“He’s a true artist,” we find ourselves saying, and it’s these words put together that conjure up the vision of someone whose inexorable destiny was to create, even at the expense of having to endure a lifetime of humility and frustration and social alienation.
The true artist is often misunderstood. He’s utterly and inconsolably alone with his art. And it is that art, that we all revere, that we’d think of as a bridge, that art is actually a wall. The artist hides behind this wall, refusing to face reality.
But times are changing. The artist has little choice in the matter: he either dies an artist or lives long enough to see himself become a creative entrepreneur.

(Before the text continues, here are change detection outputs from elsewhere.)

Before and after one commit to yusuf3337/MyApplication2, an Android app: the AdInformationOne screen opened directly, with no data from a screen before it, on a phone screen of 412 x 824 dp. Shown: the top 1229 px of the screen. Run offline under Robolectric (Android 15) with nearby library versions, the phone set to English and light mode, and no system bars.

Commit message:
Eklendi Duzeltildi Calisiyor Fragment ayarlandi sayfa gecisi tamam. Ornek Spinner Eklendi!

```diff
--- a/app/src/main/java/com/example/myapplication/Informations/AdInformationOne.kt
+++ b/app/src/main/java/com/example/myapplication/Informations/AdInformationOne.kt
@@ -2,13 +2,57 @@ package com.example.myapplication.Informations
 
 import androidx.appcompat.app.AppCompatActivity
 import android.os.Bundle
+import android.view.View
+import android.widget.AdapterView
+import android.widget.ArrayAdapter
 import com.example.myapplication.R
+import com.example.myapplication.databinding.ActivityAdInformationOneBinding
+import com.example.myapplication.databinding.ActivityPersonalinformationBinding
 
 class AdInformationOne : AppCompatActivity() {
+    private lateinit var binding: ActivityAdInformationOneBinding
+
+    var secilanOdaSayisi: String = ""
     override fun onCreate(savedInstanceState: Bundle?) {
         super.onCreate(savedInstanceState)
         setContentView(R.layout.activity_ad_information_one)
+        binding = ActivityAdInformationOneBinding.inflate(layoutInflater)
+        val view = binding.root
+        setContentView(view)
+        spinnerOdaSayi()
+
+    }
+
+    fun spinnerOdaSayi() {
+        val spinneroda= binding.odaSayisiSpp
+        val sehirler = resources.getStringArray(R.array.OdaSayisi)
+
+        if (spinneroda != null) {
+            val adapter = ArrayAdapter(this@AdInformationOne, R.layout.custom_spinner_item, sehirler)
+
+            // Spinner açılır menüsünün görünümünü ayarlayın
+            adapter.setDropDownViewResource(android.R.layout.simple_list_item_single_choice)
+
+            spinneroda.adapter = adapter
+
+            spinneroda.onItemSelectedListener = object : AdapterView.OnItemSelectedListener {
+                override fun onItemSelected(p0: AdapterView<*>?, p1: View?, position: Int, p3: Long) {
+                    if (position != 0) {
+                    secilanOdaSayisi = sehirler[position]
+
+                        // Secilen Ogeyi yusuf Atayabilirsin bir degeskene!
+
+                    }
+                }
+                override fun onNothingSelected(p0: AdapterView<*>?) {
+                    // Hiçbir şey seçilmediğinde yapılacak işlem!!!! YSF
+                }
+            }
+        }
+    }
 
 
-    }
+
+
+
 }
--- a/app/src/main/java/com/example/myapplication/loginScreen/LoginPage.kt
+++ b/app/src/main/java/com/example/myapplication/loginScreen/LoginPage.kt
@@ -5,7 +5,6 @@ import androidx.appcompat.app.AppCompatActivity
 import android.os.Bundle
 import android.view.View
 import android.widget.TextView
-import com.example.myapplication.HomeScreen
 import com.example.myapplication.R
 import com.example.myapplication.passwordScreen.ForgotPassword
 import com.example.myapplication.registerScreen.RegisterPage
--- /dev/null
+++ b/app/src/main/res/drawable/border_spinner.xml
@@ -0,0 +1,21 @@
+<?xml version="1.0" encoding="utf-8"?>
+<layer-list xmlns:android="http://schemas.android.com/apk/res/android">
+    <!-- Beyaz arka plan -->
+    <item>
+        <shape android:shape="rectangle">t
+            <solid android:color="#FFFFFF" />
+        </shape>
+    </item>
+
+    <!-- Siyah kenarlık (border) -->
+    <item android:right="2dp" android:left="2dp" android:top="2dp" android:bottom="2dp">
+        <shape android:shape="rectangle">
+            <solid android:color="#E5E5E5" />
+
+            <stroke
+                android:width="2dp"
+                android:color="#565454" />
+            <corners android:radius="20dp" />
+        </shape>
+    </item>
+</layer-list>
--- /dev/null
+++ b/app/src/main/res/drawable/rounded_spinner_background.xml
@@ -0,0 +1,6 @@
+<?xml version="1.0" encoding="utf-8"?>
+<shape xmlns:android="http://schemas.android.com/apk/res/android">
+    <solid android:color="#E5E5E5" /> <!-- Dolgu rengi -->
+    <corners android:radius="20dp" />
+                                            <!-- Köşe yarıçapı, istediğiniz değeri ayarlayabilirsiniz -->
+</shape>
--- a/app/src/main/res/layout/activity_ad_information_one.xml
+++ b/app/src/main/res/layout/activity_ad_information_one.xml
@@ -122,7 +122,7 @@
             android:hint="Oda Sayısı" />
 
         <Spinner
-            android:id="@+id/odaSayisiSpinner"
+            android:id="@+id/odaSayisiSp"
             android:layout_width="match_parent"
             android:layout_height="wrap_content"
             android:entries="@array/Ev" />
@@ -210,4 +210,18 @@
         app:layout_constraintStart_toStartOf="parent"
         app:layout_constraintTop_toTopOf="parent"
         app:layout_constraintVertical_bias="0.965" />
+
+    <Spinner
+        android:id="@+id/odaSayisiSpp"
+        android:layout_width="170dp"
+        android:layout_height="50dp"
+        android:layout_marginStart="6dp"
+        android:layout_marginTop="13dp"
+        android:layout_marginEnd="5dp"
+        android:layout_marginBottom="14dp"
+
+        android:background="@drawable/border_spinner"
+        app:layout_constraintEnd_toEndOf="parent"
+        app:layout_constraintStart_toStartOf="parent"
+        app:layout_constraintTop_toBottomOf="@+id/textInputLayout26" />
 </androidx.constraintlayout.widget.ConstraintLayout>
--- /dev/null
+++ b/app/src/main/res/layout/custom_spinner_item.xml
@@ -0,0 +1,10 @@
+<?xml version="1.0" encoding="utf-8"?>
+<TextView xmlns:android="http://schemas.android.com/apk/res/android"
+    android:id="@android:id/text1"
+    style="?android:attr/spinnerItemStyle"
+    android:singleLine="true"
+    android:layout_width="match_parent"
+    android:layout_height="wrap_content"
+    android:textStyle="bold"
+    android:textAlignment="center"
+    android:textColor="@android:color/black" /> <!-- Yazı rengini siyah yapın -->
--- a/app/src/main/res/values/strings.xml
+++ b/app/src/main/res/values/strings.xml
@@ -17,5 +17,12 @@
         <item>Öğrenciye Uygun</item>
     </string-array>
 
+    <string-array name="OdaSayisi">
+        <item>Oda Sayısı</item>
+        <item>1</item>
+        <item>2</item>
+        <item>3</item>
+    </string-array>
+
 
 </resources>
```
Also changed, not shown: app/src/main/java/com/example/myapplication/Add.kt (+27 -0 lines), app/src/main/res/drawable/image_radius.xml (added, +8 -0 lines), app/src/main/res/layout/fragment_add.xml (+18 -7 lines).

“From around the age of six, I had the habit of sketching from life. I became an artist, and from fifty on began producing works that won some reputation, but nothing I did before the age of seventy was worthy of attention. At seventy-three, I began to grasp the structures of birds and beasts, insects and fish, and of the way plants grow. If I go on trying, I will surely understand them still better by the time I am eighty-six, so that by ninety I will have penetrated to their essential nature. At one hundred, I may well have a positively divine understanding of them, while at one hundred and thirty, forty, or more I will have reached the stage where every dot and every stroke I paint will be alive. May Heaven, that grants long life, give me the chance to prove that this is no lie.”
Katsushika Hokusai (c. October 31, 1760 – May 10, 1849) was a Japanese artist, ukiyo-e painter, and printmaker of the Edo period.
Born in Edo (modern day Tokyo), Hokusai is best known as author of the woodblock print series Thirty-six Views of Mount Fuji, which includes the iconic print, The Great Wave off Kanagawa.
One of the most unique artists of the Russian avant-garde, who excelled as a painter, graphic artist, theatrical set designer, textile designer, teacher, and art theorist, Lyubov Sergeyevna Popova, born into a wealthy and highly cultured family, grew up with a strong interest in art, especially Italian Renaissance painting. At eleven years old she began formal art lessons at home. She spent the remainder of her short life (she died at the age of 35 from scarlet fever) assimilating different styles from her mentors and teachers.
Apparently, there’s a clear link between memory and imagination. The better memory you have, the more imaginative you are as a person.
All art is born out of chaos. It is a person’s way to create order out of said chaos. It is a million different thoughts and ideas and feelings and memories stringed together to form something that wasn’t there before.
The muse is born out of this chaos… out of a plethora of experiences. Too much knowledge for one person to handle. Your hard drive must be full.
That is what must happen in order for you to create.
All art is born out of chaos. The never ending battle between what we know and what he have yet to know, about what we feel and what we would like not to feel, about what we have and what we wish we had, about who we are and who we desire to be.
“I do as I can.” – inscription on the frame of Man in the Red Turban
As one of the early innovators of what became known as Early Netherlandish painting, and one of the most significant representatives of Early Northern Renaissance art, Jan van Eyck was already a master painter with assistants by the age of 32.